PROBLEM DESCRIPTION: Do not include the pictures; repeat the rest of the data exactly.

BEGIN

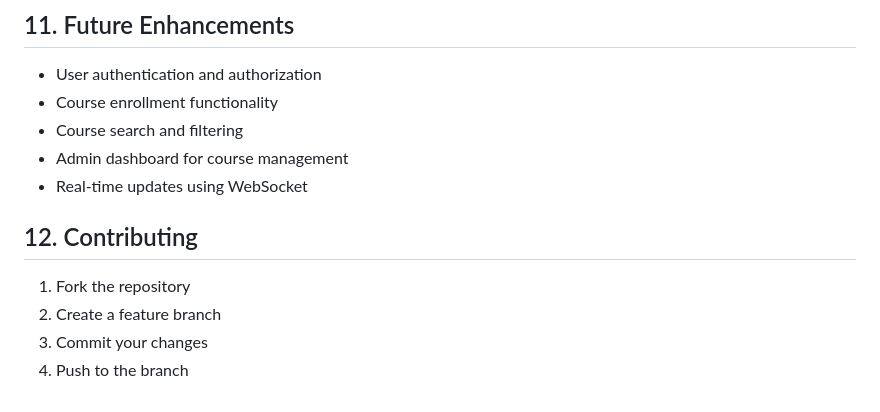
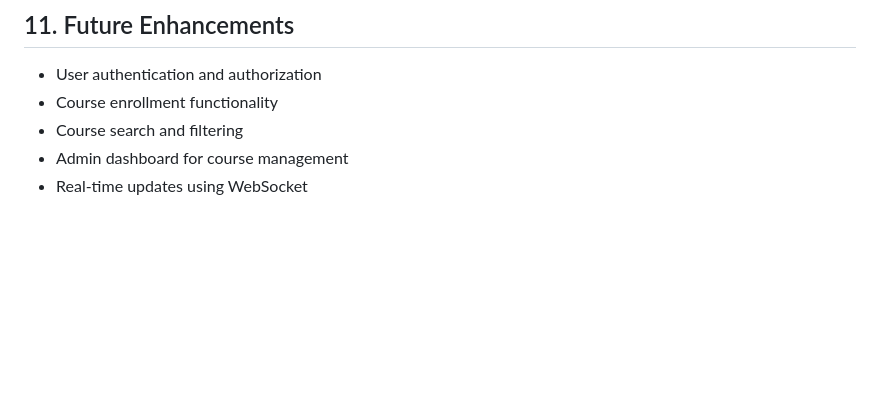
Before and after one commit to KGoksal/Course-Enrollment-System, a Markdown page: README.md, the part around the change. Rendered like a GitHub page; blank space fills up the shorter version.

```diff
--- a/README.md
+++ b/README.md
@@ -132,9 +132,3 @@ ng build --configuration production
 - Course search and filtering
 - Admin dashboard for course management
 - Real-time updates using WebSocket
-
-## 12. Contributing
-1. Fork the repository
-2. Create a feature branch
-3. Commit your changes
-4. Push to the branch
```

END

WRITTEN SOLUTION:
Before and after one commit to KGoksal/Course-Enrollment-System, a Markdown page: README.md, the part around the change. Rendered like a GitHub page; blank space fills up the shorter version.

```diff
--- a/README.md
+++ b/README.md
@@ -132,9 +132,3 @@ ng build --configuration production
 - Course search and filtering
 - Admin dashboard for course management
 - Real-time updates using WebSocket
-
-## 12. Contributing
-1. Fork the repository
-2. Create a feature branch
-3. Commit your changes
-4. Push to the branch
```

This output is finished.